1) Be sure and talk to as many of the family elders as you can. I know this is a basic rule but I often still fail to do it thinking that they don't have anything to new contribute. Each one may be able to only provide a snippet but you know what, a bunch a snippets can sometimes make a whole.

2) Don't just fire questions at them. Cousin Daisy told me about Uncle Felton not be me interviewing her but in just general conversation. I had mentioned to her that mom and I would be visiting Uncle Felton's grave on the way home.


The picture of mom and I at Uncle Felton's grave was taken by my cousin D. Dawkins.


Sunday, July 21, 2013

Sentimental Sunday - Keep Calm It's the Hosches and Hushes Family Reunion

It's hard to believe it's been 7 months since my last post. Where does the time go? I'll be honest, I've not done any real research in about a year. I'm hoping that is about to change / along with finally getting back to blogging.
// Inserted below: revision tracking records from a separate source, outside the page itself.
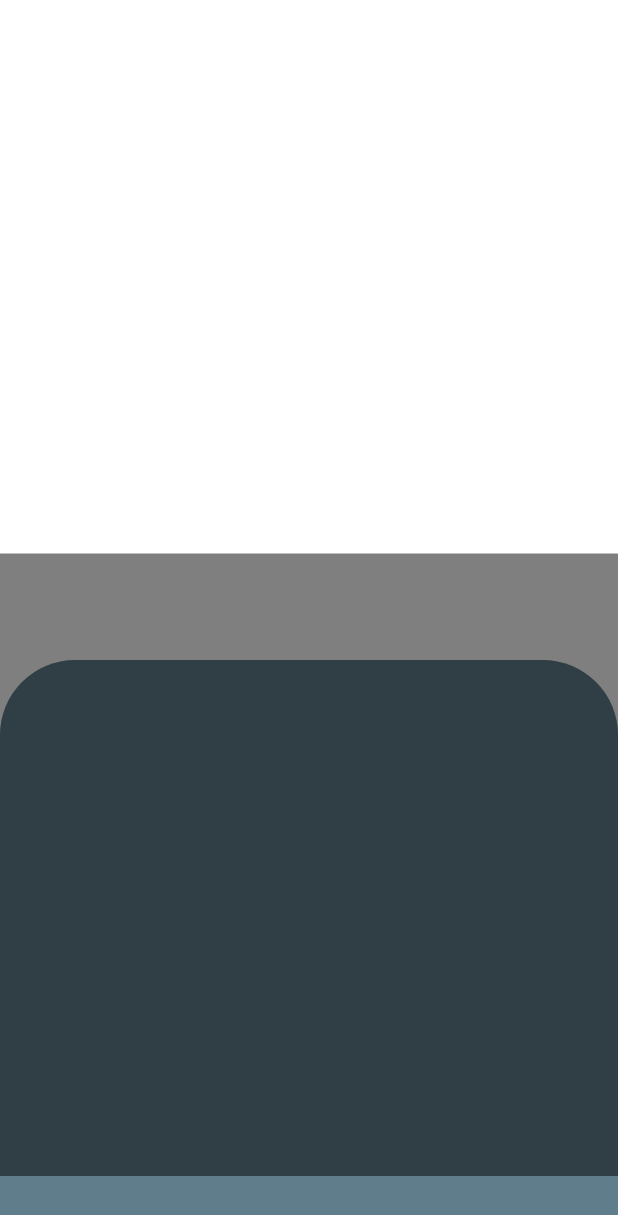
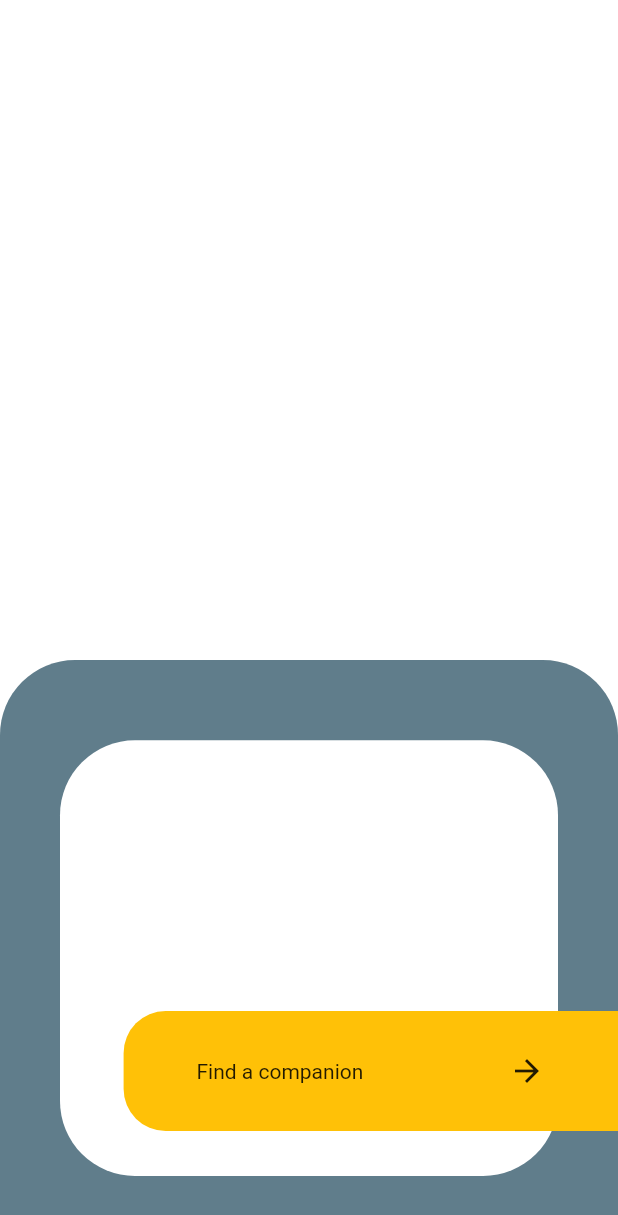
Before and after one commit to france00mf/challenge_flutter_1, a Flutter app: the screen it shows after launch, on a phone screen of 412 x 824 dp. Shown: the top 1215 px of the screen. Run offline on Flutter 3.47's test engine with Material 2 defaults, Android fonts, the phone set to English and light mode, and no system bars.

Commit message:
build: put text and icon on button continue

```diff
--- a/lib/src/ui/home/home.dart
+++ b/lib/src/ui/home/home.dart
@@ -40,11 +40,55 @@ class _HomeState extends State<Home> {
           Align(
             alignment: Alignment.bottomCenter,
             child: Container(
+              child: Stack(
+                children: <Widget>[
+                  Container(
+                      margin: EdgeInsets.only(right: 40, left: 40),
+                      child: Flex(
+                        direction: Axis.vertical,
+                        children: <Widget>[
+                          Expanded(
+                              flex: 30,
+                              child: Container(
+                                  //color: Colors.amber,
+                                  )),
+                          Expanded(
+                              flex: 70,
+                              child: Container(
+                                decoration: BoxDecoration(
+                                    color: Colors.white,
+                                    borderRadius:
+                                        BorderRadius.all(Radius.circular(50))),
+                              ))
+                        ],
+                      )),
+                  Align(
+                    alignment: Alignment.bottomRight,
+                    child: Container(
+                      child: Row(
+                        mainAxisAlignment: MainAxisAlignment.spaceAround,
+                        children: <Widget>[
+                          Text("Find a companion"),
+                          Icon(Icons.arrow_forward)
+                        ],
+                      ),
+                      margin: EdgeInsets.only(bottom: 30),
+                      width: MediaQuery.of(context).size.width * 0.8,
+                      height: 80,
+                      decoration: BoxDecoration(
+                          color: Colors.amber,
+                          borderRadius: BorderRadius.only(
+                              topLeft: Radius.circular(28),
+                              bottomLeft: Radius.circular(28))),
+                    ),
+                  ),
+                ],
+              ),
               height: 415,
               margin: EdgeInsets.only(bottom: 40),
               decoration: BoxDecoration(
-                color: Colors.black.withOpacity(0.5),
-              ),
+                  //color: Colors.black.withOpacity(0.5),
+                  ),
             ),
           )
         ],
@@ -53,5 +97,9 @@ class _HomeState extends State<Home> {
   }
 }
 /*
-
+Container(
+                      width: 100,
+                      height: 40,
+                      color: Colors.pink,
+                    ),
 */
```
Moving along to today's post. Remember, how I had a little dream / goal that my granddaddy Hosch's side of my maternal family would get back together one day. Well, it finally happened this year. The descendants of my grandfather, my grand Uncle, Will Hosch, and granddady and Uncle Will's cousin Eli Hush met on June 22, 2013.



The planning committee consisted of me, two of my second cousins, and 2 second cousins once removed.



We managed to put this together in the span of 4 months (our first meeting was in February). And we've already made plans to get together again in 2014. The most harrowing part of putting this together was trying to find a place to have it that wasn't already booked.

My cousin Toni, who doesn't seem to be in the above picture of the planning committee, found the perfect place for our reunion.

Here are a few pics from the 2013 reunion.

Cousin Eli's Great Grands

Cousin Thelma

The Cook - Cousin Willie



Some even got in some fishing, which we ate later.

Cousin Roy giving a little Family History

The kids just loved the water!

My momma and her first cousin, Doris

Pictures for the post were provided by my cousin Claude Hosch, the family photographer. The Keep Calm Poster was generated by my cousin Toni.